Set down the entries exactly as they appear, apart from the images, which stay out.

== DATASET RECORDS ==
====================

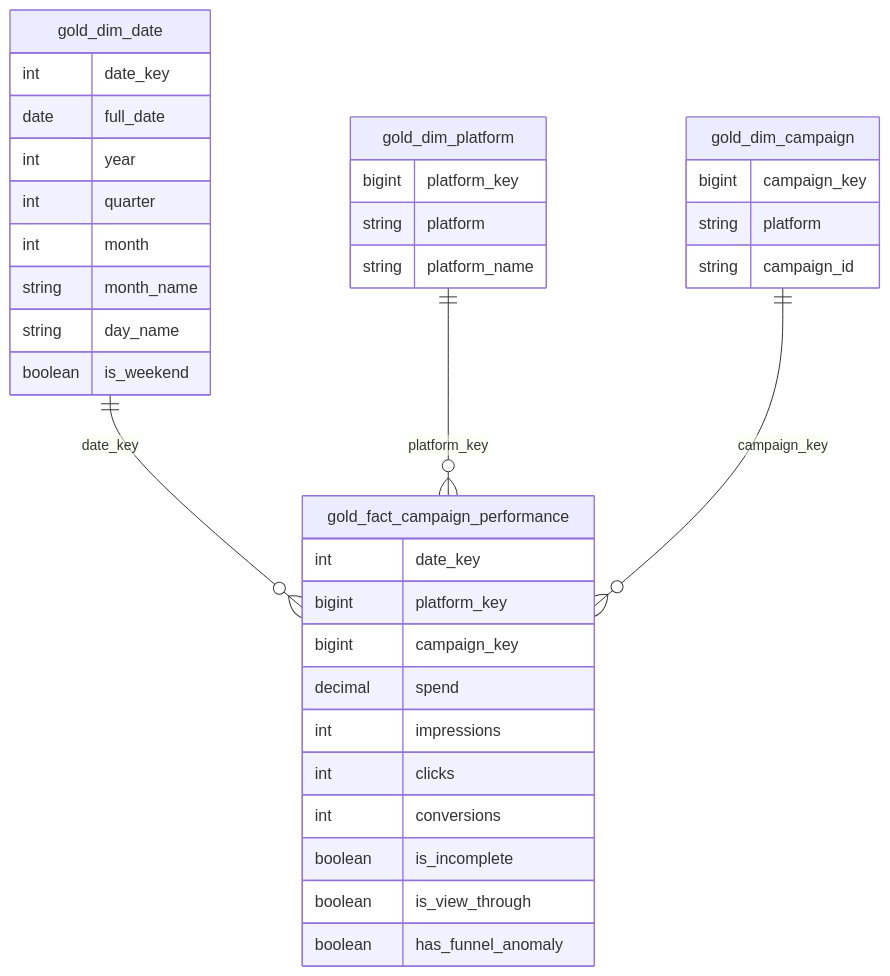
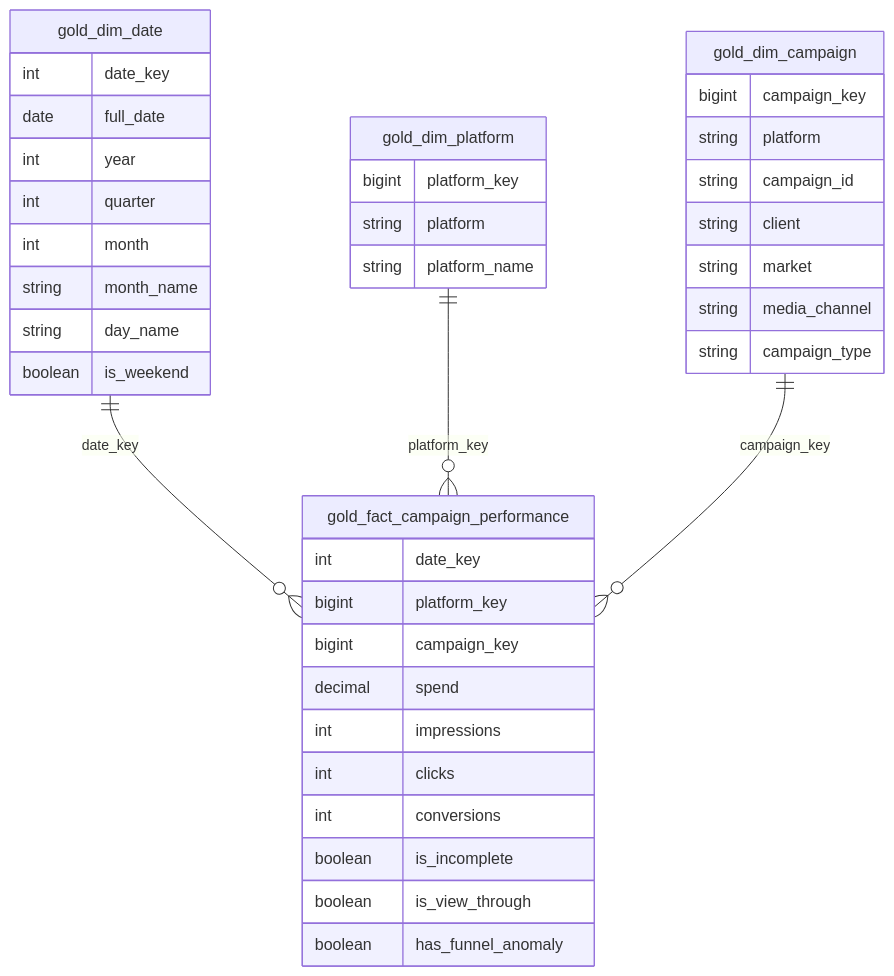
The second of 2 diagrams in README.md (BalamuruganS-Data/media-campaign-pipeline), drawn with Mermaid before and after one commit. The commit also changed other lines of this file and 3 other files, not shown here.

````diff
--- a/README.md
+++ b/README.md
@@ -131,39 +150,43 @@
 ```mermaid
 erDiagram
     gold_dim_date ||--o{ gold_fact_campaign_performance : date_key
     gold_dim_platform ||--o{ gold_fact_campaign_performance : platform_key
     gold_dim_campaign ||--o{ gold_fact_campaign_performance : campaign_key
 
     gold_fact_campaign_performance {
         int date_key
         bigint platform_key
         bigint campaign_key
         decimal spend
         int impressions
         int clicks
         int conversions
         boolean is_incomplete
         boolean is_view_through
         boolean has_funnel_anomaly
     }
     gold_dim_date {
         int date_key
         date full_date
         int year
         int quarter
         int month
         string month_name
         string day_name
         boolean is_weekend
     }
     gold_dim_platform {
         bigint platform_key
         string platform
         string platform_name
     }
     gold_dim_campaign {
         bigint campaign_key
         string platform
         string campaign_id
+        string client
+        string market
+        string media_channel
+        string campaign_type
     }
 ```
````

====================

== SOLVED PROBLEM ==
The second of 2 diagrams in README.md (BalamuruganS-Data/media-campaign-pipeline), drawn with Mermaid before and after one commit. The commit also changed other lines of this file and 3 other files, not shown here.

````diff
--- a/README.md
+++ b/README.md
@@ -131,39 +150,43 @@
 ```mermaid
 erDiagram
     gold_dim_date ||--o{ gold_fact_campaign_performance : date_key
     gold_dim_platform ||--o{ gold_fact_campaign_performance : platform_key
     gold_dim_campaign ||--o{ gold_fact_campaign_performance : campaign_key
 
     gold_fact_campaign_performance {
         int date_key
         bigint platform_key
         bigint campaign_key
         decimal spend
         int impressions
         int clicks
         int conversions
         boolean is_incomplete
         boolean is_view_through
         boolean has_funnel_anomaly
     }
     gold_dim_date {
         int date_key
         date full_date
         int year
         int quarter
         int month
         string month_name
         string day_name
         boolean is_weekend
     }
     gold_dim_platform {
         bigint platform_key
         string platform
         string platform_name
     }
     gold_dim_campaign {
         bigint campaign_key
         string platform
         string campaign_id
+        string client
+        string market
+        string media_channel
+        string campaign_type
     }
 ```
````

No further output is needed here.